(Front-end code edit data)
───
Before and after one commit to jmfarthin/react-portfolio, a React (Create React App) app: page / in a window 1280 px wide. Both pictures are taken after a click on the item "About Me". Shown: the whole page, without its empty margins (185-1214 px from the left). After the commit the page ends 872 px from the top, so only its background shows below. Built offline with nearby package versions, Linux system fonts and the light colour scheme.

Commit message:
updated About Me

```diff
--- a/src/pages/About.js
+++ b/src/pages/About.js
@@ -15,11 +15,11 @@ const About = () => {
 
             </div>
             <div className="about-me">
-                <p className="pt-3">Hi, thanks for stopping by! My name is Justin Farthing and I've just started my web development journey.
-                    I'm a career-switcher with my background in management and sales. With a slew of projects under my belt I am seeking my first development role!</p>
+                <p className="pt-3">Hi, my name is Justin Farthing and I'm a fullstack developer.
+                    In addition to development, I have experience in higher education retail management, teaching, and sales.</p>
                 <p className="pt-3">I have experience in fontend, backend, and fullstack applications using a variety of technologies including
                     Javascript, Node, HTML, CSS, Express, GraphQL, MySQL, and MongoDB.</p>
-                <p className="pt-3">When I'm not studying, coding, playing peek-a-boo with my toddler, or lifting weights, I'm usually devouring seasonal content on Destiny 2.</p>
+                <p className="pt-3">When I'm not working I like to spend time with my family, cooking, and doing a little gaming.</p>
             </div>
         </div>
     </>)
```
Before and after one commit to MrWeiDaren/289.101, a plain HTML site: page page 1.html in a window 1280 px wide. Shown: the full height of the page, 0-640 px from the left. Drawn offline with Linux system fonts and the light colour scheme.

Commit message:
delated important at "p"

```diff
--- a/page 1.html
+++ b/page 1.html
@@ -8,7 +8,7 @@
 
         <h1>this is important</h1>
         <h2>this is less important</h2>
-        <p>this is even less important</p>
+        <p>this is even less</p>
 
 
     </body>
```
───
PROBLEM:
Each line above must be printed exactly as it appears.

RESPONSE AREA:
Before and after one commit to jmfarthin/react-portfolio, a React (Create React App) app: page / in a window 1280 px wide. Both pictures are taken after a click on the item "About Me". Shown: the whole page, without its empty margins (185-1214 px from the left). After the commit the page ends 872 px from the top, so only its background shows below. Built offline with nearby package versions, Linux system fonts and the light colour scheme.

Commit message:
updated About Me

```diff
--- a/src/pages/About.js
+++ b/src/pages/About.js
@@ -15,11 +15,11 @@ const About = () => {
 
             </div>
             <div className="about-me">
-                <p className="pt-3">Hi, thanks for stopping by! My name is Justin Farthing and I've just started my web development journey.
-                    I'm a career-switcher with my background in management and sales. With a slew of projects under my belt I am seeking my first development role!</p>
+                <p className="pt-3">Hi, my name is Justin Farthing and I'm a fullstack developer.
+                    In addition to development, I have experience in higher education retail management, teaching, and sales.</p>
                 <p className="pt-3">I have experience in fontend, backend, and fullstack applications using a variety of technologies including
                     Javascript, Node, HTML, CSS, Express, GraphQL, MySQL, and MongoDB.</p>
-                <p className="pt-3">When I'm not studying, coding, playing peek-a-boo with my toddler, or lifting weights, I'm usually devouring seasonal content on Destiny 2.</p>
+                <p className="pt-3">When I'm not working I like to spend time with my family, cooking, and doing a little gaming.</p>
             </div>
         </div>
     </>)
```
Before and after one commit to MrWeiDaren/289.101, a plain HTML site: page page 1.html in a window 1280 px wide. Shown: the full height of the page, 0-640 px from the left. Drawn offline with Linux system fonts and the light colour scheme.

Commit message:
delated important at "p"

```diff
--- a/page 1.html
+++ b/page 1.html
@@ -8,7 +8,7 @@
 
         <h1>this is important</h1>
         <h2>this is less important</h2>
-        <p>this is even less important</p>
+        <p>this is even less</p>
 
 
     </body>
```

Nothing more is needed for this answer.